You will have learned ere now my friend that I was not deaf to your appeal to me, altho' I was unable to answer it as you — and I too — could have wished, by lifting for a moment the everthinning veil between us — "When?" do you ask me? I can but reply "not yet." Your probation is not ended, patience a little longer. — Meanwhile you know the path to travel, it lies plainly before you for the present, tho' the choice of an easier if longer way may await you in the distant future.
Farewell my Brother.
Ever yours in sympathy K. H.
Context and background
Physical description of letter
This short note is on one side of a half-sheet of heavy note paper, size 5" x 8" [12.7 x 20.3 cm], in blue pencil. On the back side is the ending of another letter signed by a woman.
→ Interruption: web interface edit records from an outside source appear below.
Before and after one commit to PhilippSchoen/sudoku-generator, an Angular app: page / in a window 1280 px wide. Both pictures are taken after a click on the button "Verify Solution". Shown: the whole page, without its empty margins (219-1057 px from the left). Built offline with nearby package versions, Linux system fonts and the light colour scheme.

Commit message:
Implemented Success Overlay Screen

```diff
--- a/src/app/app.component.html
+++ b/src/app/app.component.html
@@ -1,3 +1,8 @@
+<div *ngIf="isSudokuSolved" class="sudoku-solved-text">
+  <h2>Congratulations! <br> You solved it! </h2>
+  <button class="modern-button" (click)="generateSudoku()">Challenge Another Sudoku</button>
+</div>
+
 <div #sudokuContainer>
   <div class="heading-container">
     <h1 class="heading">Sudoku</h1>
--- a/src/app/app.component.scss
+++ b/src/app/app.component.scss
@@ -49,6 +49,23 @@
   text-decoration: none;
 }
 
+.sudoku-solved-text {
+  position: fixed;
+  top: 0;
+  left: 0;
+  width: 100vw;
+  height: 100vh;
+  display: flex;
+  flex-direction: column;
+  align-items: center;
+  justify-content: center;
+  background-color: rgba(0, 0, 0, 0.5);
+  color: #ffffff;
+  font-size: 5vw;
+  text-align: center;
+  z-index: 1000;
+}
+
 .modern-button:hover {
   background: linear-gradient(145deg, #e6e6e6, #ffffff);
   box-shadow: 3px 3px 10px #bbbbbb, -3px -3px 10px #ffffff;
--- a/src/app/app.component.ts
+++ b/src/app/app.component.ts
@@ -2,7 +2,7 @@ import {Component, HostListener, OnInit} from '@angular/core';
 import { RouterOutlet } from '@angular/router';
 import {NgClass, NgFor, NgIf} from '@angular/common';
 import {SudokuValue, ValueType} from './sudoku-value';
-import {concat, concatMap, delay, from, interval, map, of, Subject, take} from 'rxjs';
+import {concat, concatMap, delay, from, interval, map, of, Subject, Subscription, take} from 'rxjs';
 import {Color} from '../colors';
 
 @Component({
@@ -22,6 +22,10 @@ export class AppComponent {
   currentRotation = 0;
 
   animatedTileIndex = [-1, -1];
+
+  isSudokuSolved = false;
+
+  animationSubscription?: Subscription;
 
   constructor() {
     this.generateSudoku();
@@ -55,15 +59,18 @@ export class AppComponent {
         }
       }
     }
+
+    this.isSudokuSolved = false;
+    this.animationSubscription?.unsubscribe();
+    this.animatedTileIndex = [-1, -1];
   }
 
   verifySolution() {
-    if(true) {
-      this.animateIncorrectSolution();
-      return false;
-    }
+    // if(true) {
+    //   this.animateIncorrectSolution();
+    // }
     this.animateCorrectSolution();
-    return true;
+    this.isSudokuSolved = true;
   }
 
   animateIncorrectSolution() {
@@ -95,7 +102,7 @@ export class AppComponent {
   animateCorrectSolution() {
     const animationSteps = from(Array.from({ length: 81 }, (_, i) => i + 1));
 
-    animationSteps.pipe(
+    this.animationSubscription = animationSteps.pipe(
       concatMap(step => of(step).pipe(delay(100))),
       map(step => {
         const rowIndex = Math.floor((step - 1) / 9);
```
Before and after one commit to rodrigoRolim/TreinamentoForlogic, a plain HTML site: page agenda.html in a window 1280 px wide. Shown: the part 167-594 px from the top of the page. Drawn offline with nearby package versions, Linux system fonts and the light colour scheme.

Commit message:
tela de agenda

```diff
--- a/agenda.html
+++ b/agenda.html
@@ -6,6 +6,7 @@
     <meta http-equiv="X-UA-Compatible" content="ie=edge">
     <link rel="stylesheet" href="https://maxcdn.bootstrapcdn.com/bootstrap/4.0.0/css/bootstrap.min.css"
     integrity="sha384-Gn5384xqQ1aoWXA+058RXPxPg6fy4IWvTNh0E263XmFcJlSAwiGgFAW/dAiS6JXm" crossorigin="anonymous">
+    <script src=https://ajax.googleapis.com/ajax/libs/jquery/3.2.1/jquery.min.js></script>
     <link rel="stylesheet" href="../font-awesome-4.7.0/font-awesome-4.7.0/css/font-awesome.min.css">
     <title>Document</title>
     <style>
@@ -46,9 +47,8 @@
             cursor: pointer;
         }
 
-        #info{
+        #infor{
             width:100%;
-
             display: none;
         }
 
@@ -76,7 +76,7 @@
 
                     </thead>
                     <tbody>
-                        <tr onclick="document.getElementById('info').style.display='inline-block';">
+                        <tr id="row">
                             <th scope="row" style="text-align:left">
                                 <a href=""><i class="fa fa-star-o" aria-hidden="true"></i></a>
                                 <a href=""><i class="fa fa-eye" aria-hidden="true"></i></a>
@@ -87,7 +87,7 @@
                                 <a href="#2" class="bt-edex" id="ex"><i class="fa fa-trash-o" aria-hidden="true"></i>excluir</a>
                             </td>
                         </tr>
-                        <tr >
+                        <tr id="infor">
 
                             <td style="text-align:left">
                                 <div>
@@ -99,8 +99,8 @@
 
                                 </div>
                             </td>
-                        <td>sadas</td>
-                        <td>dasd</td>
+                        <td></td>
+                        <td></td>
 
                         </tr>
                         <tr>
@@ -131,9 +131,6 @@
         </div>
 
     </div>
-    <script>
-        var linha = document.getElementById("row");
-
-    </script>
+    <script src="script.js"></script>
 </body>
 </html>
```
The half-sheet was evidently torn from some other letter. 
Commentary about this letter
- George E. Linton and Virginia Hanson, eds., Readers Guide to The Mahatma Letters to A. P. Sinnett (Adyar, Chennai, India: Theosophical Publishing House, 1972), 161.